Now my father is a challenge for even the best of chefs and I refused to cook for him when I was growing up. And my mother would not let me cook - I was delegated to the position of family baker and I won blue ribbons every summer for my sour cream chocolate cookies at the county fair. Only Mom was allowed to cook for the Master who could give out criticism with the best of them. One night I remember him taking a forkful of the casserole and commenting, "tastes like you scraped it off the basement floor." Not missing a beat my mother said, "as a matter of fact that's exactly what happened. I dropped the casserole when I took it out of the downstairs freezer." And it did not taste like that at all, but Dad was, well, Dad.
When I was 16 Mom had to be somewhere over the lunch hour and she asked me to prepare a BLT for my father returning from work. The bacon was not crisp enough, the tomatoes sliced too thickly, not enough lettuce and there was something wrong with the toast. I remember muttering something under my breath about, you know where McDonald's is, but I didn't, I was just eager to get out of the kitchen and be with my friends.
When I married the first time I called my mother from my home a hundred miles away and said, I don't know how to cook. She directed me to buy my first cook book, the Betty Crocker edition. And that's how I learned to boil an egg and make cherry sauce for ham slices.

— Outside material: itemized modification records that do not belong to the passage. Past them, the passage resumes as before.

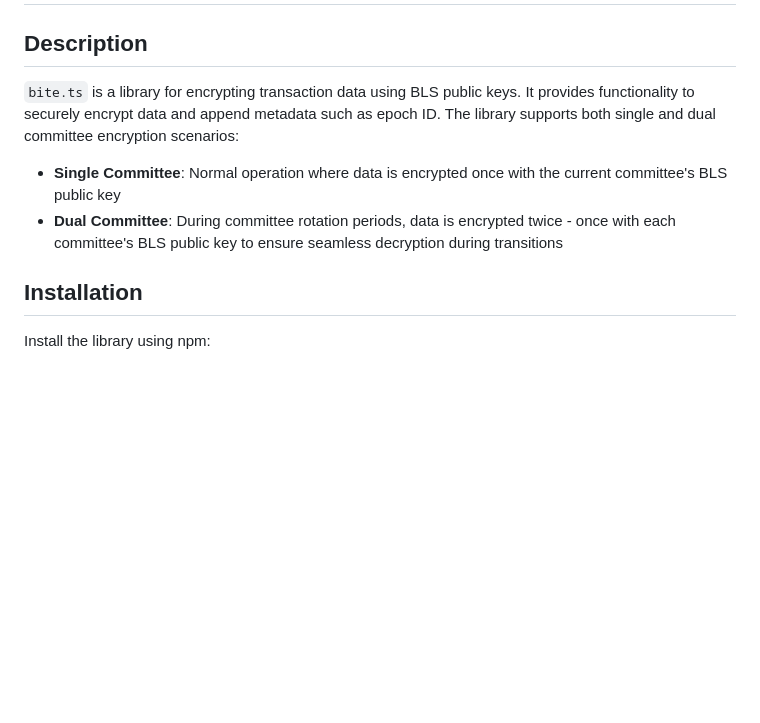
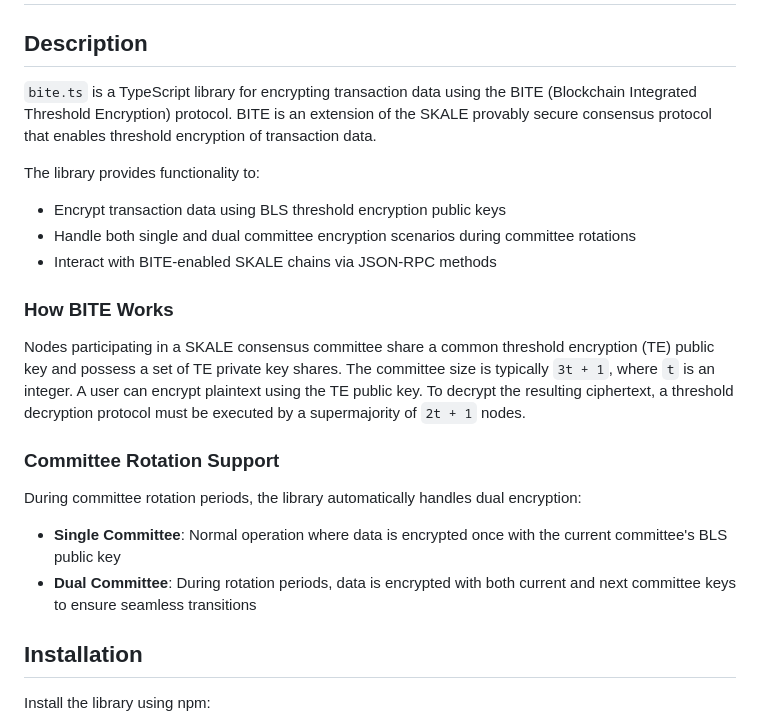
Before and after one commit to skalenetwork/bite-ts, a Markdown page: README.md, the part around one of its changes. GitHub-like rendering; blank space fills up the shorter version.

```diff
--- a/README.md
+++ b/README.md
@@ -1,10 +1,20 @@
 # bite.ts
 
 ## Description
-`bite.ts` is a library for encrypting transaction data using BLS public keys. It provides functionality to securely encrypt data and append metadata such as epoch ID. The library supports both single and dual committee encryption scenarios:
+`bite.ts` is a TypeScript library for encrypting transaction data using the BITE (Blockchain Integrated Threshold Encryption) protocol. BITE is an extension of the SKALE provably secure consensus protocol that enables threshold encryption of transaction data.
 
+The library provides functionality to:
+- Encrypt transaction data using BLS threshold encryption public keys
+- Handle both single and dual committee encryption scenarios during committee rotations
+- Interact with BITE-enabled SKALE chains via JSON-RPC methods
+
+### How BITE Works
+Nodes participating in a SKALE consensus committee share a common threshold encryption (TE) public key and possess a set of TE private key shares. The committee size is typically `3t + 1`, where `t` is an integer. A user can encrypt plaintext using the TE public key. To decrypt the resulting ciphertext, a threshold decryption protocol must be executed by a supermajority of `2t + 1` nodes.
+
+### Committee Rotation Support
+During committee rotation periods, the library automatically handles dual encryption:
 - **Single Committee**: Normal operation where data is encrypted once with the current committee's BLS public key
-- **Dual Committee**: During committee rotation periods, data is encrypted twice - once with each committee's BLS public key to ensure seamless decryption during transitions
+- **Dual Committee**: During rotation periods, data is encrypted with both current and next committee keys to ensure seamless transitions
 
 ## Installation
 Install the library using npm:
```
Also changed, not shown: other parts of README.md (+31 -22 lines).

At one time I had wished in my heart that Dad would go first. Mom and I would sell our townhouses and live in a one-floor condo. She would have her own bedroom and sitting room and would only need to be in the kitchen when she wanted to be, which would probably be a lot. I was worried about keeping Dad content tempered by almost sixty years of trying.
I have difficulty cooking since my mother died. It requires organization and consistency and these are qualities that seem impossible right now. I am good at simple, quick chores such as straightening up the books and magazines on my coffee table or ironing a shirt.

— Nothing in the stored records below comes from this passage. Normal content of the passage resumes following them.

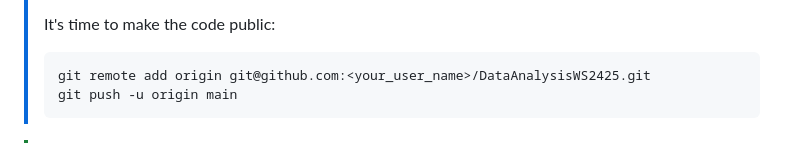
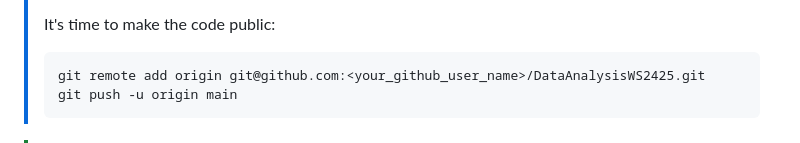
Before and after one commit to RUB-EP1/ExercisesDataAnalysisWS2425, a Markdown page: exercises/setup.md, the part around the change. GitHub-like rendering.

````diff
--- a/exercises/setup.md
+++ b/exercises/setup.md
@@ -115,7 +115,7 @@ As a researcher, it is important to collaborate and make your code publically av
 >
 > It's time to make the code public:
 > ```
-> git remote add origin git@github.com:<your_user_name>/DataAnalysisWS2425.git
+> git remote add origin git@github.com:<your_github_user_name>/DataAnalysisWS2425.git
 > git push -u origin main
 > ```
 
````
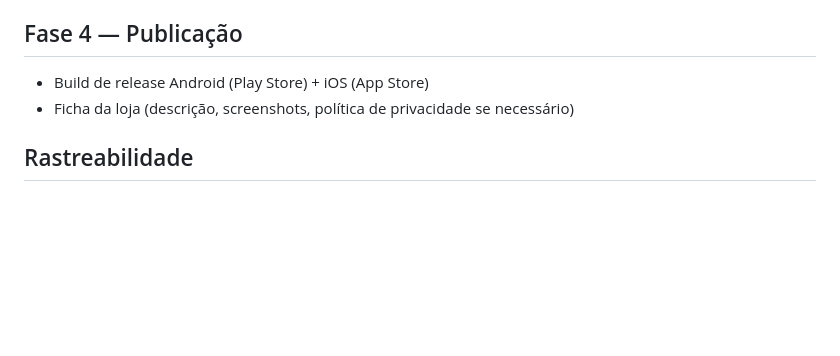
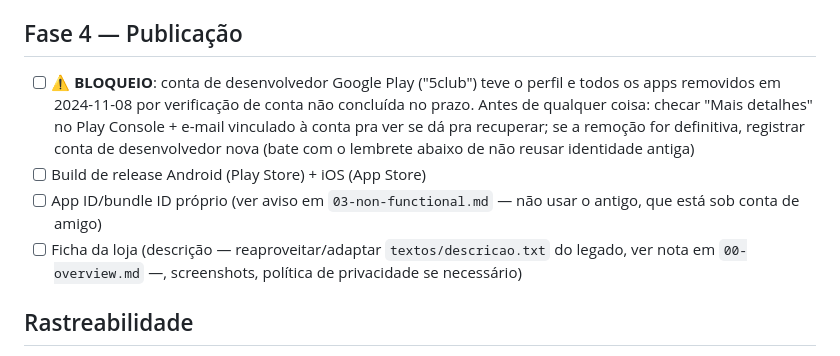
Before and after one commit to renatossa/comparador, a Markdown page: specs/04-migration-plan.md, the part around the change. GitHub-like rendering; blank space fills up the shorter version.

Commit message:
Registrar bloqueio da Fase 4: conta Google Play removida por verificação pendente
Conta de desenvolvedor "5club" (usada num deploy antigo, ~2016) teve o
perfil e todos os apps removidos do Google Play em 2024-11-08 por não
concluir a verificação de conta no prazo. Fica registrado como bloqueio
a resolver antes do build de release Android.

Co-Authored-By: Claude Sonnet 5 <noreply@anthropic.com>

```diff
--- a/specs/04-migration-plan.md
+++ b/specs/04-migration-plan.md
@@ -54,8 +54,16 @@ apps em paralelo — é uma reescrita, não uma migração incremental de sistem
       `03-non-functional.md`)
 
 ## Fase 4 — Publicação
-- Build de release Android (Play Store) + iOS (App Store)
-- Ficha da loja (descrição, screenshots, política de privacidade se necessário)
+- [ ] ⚠️ **BLOQUEIO**: conta de desenvolvedor Google Play ("5club") teve o perfil e todos os
+      apps removidos em 2024-11-08 por verificação de conta não concluída no prazo. Antes de
+      qualquer coisa: checar "Mais detalhes" no Play Console + e-mail vinculado à conta pra ver
+      se dá pra recuperar; se a remoção for definitiva, registrar conta de desenvolvedor nova
+      (bate com o lembrete abaixo de não reusar identidade antiga)
+- [ ] Build de release Android (Play Store) + iOS (App Store)
+- [ ] App ID/bundle ID próprio (ver aviso em `03-non-functional.md` — não usar o antigo, que
+      está sob conta de amigo)
+- [ ] Ficha da loja (descrição — reaproveitar/adaptar `textos/descricao.txt` do legado, ver nota
+      em `00-overview.md` —, screenshots, política de privacidade se necessário)
 
 ## Rastreabilidade
 Cada PR de implementação deve referenciar a spec (`02-features/*.md`) e as regras de negócio
```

Dad likes chicken pot pie and I know there is a big container of chicken gravy dated 6-27 in my freezer. I made this for my parents on that date using homemade chicken stock, rotisserie chicken (such a great invention) and vegetables. Topped with Bisquick dumplings it is a tasty dish. Mom and Dad continue to love pot roast and casseroles and lasagna far into the summer when everybody is grilling. Anyway, I decide to cook this for my father. I thaw the gravy, buy and debone the chicken (I am too tired to recycle the containers and make new stock using the carcasses - I have many shortcuts since Mom has left) and cook the vegetables. The first indication of trouble came from the frozen bread dough.
I thaw the bread on a dish towel, all my loaf pans have mysteriously disappeared, and finally put the doughy lump in a casserole dish. I always forget when I put things in the oven and it's difficult to tell when the bread is done because it's whole wheat and already brown. When I slice it later the innards are soft and doughy and uncooked so I just slice off the edges all the way around and everybody gets the heel.
I come home late in the day and find the gravy separating as frozen products often will do. I throw the whole concoction: meat, gravy, onions, potatoes in a strainer and let all that icky water drain away. 45 minutes until Dad time. I take the gloppy mess and put it in a cake pan and into the oven. I can hear Mom saying, make sure it's hot enough before you put the Bisquick on or it will take forever for the biscuits to bake. Egads, it's not heating up fast enough! I scoop everything out of the pan, into a bowl, and into the microwave. I get out a new cake pan and throw it in the oven to preheat. After about 10 minutes it's boiling and so back in the pan in the stove. I realize I have let too much fluid drain away and the stuff is looking dry and lifeless. Alas, must make do. The final insult comes as I get out my 38-year-old coffee percolator given to me by my great-uncle at my first wedding (I do not drink coffee, thus, the absence of a more contemporary coffee maker. ) Dad MUST have coffee with dessert. I jerk it under the faucet and when I look inside I see its electrical cord curled on the bottom. Don't have time to dry the damn thing. I need to risk electrocution to make certain my father has his coffee with the carrot cake I have purchased from the local mart.
Thank God for Fincel's sweet corn. Something went right. And Dad, God love him, didn't say a word. Mom, are you laughing wherever you are?